“Wild rice serves as a flagship species or the equivalent of our ‘canary in a coal mine,’ giving us a warning on how human activity affects our water quality in Minnesota, The results of our studies are important because they show that increases in sulfate in our lakes and streams can have multiple negative consequences for ecosystems, even though sulfate itself is relatively benign.” (Click on title for full story.)

Simple Protection Of Urban Trees Has Huge Consequences For Storm water Management

Comparing the infiltration rate of street trees with and without guards in Manhattan’s Morningside Heights neighborhood, the researchers found that trees in protected pits absorbed water six times faster on average than tree pits without guards —3 millimeters versus .5 millimeters per minute. The researchers hypothesize that the guards improve infiltration by limiting soil compaction in tree pits. (Click on title for full story.)

Artificial Light Is Changing Ecosystems In Ways We Are Only Beginning To Study

Ecologists face challenges such as measuring light accurately and assessing how multiple species behave in response. But early results suggest that light at night is exerting pervasive, long-term stress on ecosystems, from coasts to farmland to urban waterways, many of which are already suffering from other, more well-known forms of pollution. (Click on title for full story.)

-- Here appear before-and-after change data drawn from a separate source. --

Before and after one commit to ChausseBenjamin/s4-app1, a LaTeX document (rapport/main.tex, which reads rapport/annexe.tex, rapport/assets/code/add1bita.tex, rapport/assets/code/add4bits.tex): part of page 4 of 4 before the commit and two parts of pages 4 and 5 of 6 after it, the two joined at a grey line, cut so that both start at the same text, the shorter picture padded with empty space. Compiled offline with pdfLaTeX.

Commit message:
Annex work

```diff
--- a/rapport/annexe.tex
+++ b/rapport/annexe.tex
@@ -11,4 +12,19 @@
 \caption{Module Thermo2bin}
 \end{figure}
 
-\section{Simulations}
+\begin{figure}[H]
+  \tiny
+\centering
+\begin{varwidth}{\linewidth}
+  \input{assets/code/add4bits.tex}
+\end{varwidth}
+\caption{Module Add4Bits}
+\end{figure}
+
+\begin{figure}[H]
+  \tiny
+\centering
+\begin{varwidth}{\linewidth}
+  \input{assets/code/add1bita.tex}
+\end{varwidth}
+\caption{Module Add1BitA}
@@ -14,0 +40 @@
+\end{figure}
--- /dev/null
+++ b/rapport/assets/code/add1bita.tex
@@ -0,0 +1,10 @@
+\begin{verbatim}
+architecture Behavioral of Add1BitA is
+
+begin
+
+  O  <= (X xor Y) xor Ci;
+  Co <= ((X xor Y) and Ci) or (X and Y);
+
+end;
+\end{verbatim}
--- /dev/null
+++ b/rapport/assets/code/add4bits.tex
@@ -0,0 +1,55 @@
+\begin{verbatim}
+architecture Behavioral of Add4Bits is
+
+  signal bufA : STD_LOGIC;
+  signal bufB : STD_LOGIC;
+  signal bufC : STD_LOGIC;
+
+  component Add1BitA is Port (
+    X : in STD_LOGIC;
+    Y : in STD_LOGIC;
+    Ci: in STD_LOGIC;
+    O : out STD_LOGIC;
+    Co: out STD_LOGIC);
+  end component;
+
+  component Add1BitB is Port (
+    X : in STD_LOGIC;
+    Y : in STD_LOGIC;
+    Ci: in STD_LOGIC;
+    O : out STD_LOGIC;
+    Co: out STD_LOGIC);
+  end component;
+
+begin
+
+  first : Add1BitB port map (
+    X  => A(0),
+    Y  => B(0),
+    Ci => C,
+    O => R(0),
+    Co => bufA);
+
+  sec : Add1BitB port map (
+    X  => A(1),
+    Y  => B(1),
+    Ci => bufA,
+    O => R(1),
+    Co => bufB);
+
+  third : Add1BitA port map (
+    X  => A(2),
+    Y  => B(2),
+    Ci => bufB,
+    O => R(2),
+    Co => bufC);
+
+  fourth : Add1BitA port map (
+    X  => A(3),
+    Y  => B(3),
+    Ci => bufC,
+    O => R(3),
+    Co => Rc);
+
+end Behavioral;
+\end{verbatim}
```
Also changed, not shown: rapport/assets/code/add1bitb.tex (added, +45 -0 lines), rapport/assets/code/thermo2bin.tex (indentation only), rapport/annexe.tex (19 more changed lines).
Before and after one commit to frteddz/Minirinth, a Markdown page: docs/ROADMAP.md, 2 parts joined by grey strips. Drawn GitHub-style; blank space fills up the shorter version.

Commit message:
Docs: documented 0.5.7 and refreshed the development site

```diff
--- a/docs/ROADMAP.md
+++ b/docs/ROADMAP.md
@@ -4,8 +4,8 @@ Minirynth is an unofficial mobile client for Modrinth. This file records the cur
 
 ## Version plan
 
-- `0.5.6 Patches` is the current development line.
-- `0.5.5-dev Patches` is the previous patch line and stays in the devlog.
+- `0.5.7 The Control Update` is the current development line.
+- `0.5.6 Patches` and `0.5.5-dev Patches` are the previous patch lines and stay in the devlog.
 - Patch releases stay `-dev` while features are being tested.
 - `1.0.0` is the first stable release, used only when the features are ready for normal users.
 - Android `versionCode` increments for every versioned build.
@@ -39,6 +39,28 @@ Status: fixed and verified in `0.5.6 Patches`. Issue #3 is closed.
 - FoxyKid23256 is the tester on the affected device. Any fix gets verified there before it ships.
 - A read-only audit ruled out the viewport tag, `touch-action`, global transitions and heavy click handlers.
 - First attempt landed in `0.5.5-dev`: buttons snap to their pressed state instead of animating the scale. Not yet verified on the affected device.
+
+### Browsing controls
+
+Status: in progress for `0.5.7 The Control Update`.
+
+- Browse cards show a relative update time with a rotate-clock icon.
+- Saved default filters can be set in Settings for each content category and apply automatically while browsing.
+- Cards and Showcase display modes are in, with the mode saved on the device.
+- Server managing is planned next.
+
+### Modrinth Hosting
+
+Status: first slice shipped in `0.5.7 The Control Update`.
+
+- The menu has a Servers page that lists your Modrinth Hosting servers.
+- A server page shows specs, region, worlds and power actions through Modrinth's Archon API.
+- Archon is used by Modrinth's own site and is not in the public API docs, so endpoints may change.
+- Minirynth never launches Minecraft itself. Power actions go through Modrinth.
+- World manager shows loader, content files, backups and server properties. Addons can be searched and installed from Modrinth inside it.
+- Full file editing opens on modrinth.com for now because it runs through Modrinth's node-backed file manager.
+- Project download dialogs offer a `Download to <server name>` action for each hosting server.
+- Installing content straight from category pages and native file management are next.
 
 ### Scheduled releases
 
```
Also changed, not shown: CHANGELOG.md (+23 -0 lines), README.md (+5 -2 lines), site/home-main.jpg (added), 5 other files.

Invasive Knotweed Actually Displaces Forests While Poison Ivy Preserves Them

“What we see in the data is that poison-ivy often trades understory dominance with knotweed. That is, when knotweed isn’t the big boss, poison-ivy usually is. The difference is that whereas knotweed knocks everyone else out of the system, poison-ivy is more of a team player. Many other native plants can co-occur with it and it even seems to create microhabitats that help tree seedlings get established.” (Clcikon title for full story.)

What Makes Tropical Area A Rain Forest Instead Of A Savanna? Soil Depth Plays A Role.

If trees have access to a larger volume of soil, this promotes more wooded vegetation whereas shallower rooting, lower precipitation and fire promote less wooded, grass dominated vegetation zones. It’s all about water availability: Access to deeper soil layers typically increases the total amount of soil water available to plants which in turn favors tropical rainforest with its evergreen trees. It doesn’t stop there though, these interactions also alter plant communities composition and diversity. (Click on title for full story.)